“We bought them from Joyce Campbell in Armadale who has been Scottish Sheep Farmer of the Year and we just kept increasing their numbers by breeding more ourselves and decreasing the Swaledales as we grew the Cheviot numbers until we became totally North Country Cheviots.
“We start lambing on April 1 each year for what usually amounts to four weeks. That’s myself, Karen and one of our two sons, Jamie, who runs a digger business the rest of the year apart from April.
“We will have all our sheep scanned next week by Tim Dunn of Bransdale and we normally hit around 155-160 per cent prolificacy overall. The Cheviot is not known for having a lot of lambs.”
Stephen said the saleability of his wether lambs was one of the most immediately noticeable positives of having switched to Cheviots. “We had always struggled selling wether lambs until taking on the Cheviots, which sell really well. We also sell surplus ewe lambs well too.
“We start gathering up our wether lambs on the moor at about the middle of August and that usually means that about three-quarters of the wethers that have grown best can be got away as soon as possible. The smaller ones will grow on to be sold later.”
Stephen said that he tries to keep back around 400 ewe lambs each year as replacements for the flock as he sells ewes as four-crops. He sells around 250 ewe lambs to other Cheviot and commercial breeders with the remainder of his ewe lambs being sold starting from the end of September, but nothing generally goes through a livestock market.
“Everything goes privately and most of our buyers tend to come here with many buying 30-40 at a time. The reason we don’t generally go to markets is that those that buy Cheviots in any significant number are miles away and as we’re stuck in a corner it takes too long for us to get anywhere regularly.”
This year could be a first for Stephen and Karen. Stephen said they are preparing for a foray into selling rams at the annual Lockerbie sale.
“If all goes according to plan we will be going. We generally keep back around 15-20 ram lambs with a view to then selecting four or five for ourselves. We’ve held back from going up to one of the major sales with any of our own and you can only really go if you have something worthwhile. We’ve been working at it now for a few years. Hopefully, we will have something that looks right.”

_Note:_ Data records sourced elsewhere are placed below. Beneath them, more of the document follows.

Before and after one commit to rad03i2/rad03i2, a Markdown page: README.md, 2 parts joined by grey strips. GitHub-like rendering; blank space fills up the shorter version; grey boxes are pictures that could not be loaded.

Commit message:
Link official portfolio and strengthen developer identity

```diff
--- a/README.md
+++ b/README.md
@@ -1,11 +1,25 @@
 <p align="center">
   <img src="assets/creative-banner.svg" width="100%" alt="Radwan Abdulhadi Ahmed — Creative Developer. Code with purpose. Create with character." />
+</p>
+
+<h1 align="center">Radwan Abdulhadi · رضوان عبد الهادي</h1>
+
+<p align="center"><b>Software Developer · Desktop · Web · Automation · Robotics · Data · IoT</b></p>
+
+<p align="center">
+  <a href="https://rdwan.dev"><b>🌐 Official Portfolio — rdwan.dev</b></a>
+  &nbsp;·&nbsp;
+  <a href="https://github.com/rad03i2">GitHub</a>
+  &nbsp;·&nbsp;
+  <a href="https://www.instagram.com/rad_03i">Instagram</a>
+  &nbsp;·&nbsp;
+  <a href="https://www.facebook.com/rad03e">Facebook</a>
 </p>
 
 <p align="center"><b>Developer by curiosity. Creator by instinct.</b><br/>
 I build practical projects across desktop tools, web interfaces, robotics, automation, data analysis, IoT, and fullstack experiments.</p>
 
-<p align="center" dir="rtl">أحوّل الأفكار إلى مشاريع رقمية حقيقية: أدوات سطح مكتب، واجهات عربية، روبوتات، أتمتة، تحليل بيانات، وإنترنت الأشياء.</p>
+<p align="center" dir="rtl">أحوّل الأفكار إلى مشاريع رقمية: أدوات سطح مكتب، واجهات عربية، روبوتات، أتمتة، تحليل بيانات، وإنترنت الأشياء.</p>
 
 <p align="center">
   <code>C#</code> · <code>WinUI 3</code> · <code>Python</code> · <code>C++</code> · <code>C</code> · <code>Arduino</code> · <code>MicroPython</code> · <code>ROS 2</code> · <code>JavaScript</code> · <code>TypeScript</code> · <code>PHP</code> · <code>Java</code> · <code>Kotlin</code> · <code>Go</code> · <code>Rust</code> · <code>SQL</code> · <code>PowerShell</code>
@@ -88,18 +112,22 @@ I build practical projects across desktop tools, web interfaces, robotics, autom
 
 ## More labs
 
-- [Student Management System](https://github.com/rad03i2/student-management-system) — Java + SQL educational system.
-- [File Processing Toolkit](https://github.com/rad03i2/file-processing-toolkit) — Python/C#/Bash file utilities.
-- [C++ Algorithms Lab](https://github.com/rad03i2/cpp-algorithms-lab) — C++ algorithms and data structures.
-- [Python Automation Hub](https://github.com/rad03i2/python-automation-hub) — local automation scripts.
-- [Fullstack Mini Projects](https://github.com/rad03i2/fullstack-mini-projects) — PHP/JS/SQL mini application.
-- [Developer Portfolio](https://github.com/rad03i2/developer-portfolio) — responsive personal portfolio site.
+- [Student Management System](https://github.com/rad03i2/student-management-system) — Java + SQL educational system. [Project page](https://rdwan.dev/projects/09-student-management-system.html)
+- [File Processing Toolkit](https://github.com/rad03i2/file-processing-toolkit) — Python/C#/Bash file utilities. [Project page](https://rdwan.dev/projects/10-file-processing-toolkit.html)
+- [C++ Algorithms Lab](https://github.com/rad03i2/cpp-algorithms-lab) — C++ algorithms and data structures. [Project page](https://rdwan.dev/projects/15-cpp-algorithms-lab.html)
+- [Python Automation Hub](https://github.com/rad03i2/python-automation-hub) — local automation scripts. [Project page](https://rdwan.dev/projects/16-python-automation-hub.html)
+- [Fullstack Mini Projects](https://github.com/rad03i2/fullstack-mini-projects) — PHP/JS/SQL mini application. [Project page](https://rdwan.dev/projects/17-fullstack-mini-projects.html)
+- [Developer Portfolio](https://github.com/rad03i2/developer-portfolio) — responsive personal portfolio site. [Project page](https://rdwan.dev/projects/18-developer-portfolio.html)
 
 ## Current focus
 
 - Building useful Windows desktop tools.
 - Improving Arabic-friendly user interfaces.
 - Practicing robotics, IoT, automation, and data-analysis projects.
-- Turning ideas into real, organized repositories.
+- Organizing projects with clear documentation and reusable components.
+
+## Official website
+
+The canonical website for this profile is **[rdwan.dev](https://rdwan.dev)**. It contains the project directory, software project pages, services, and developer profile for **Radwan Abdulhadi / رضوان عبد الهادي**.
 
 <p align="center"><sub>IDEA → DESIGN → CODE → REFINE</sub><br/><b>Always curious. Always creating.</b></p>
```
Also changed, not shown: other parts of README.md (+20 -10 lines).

Stephen and Karen moved to Grange Head Farm from near Glossop in Derbyshire where Stephen had been born, the youngest of nine siblings. Stephen said the land is similar to what they farmed in the hills around Chunal.
“We moved here because we wanted our own farm, big enough to bring up our family. The east winds can be a killer and the Beast from the East fettled us a few years ago when we lost around 60 lambs, not from the snow but just how cold it was. “.
Stephen said the farm isn’t all rough grazing and moorland. “We have 150 of our tenanted acres that we can mow and we rent a further 150 acres in the village.”
Stephen was always destined to be a farmer but has found that even with 1,600 breeding ewes there has been a need to diversify.
“Farming was all I ever wanted, as well as family. Karen and I have two other sons, Jack who has a joinery business in Egton Bridge, and John who is studying politics at Teesside University. We have a daughter, Kate, who is still at school.
“I always want most of my income to come from breeding quality sheep, but with us losing the single farm payment we realised we would have to do something else. That’s why we bought two diggers.”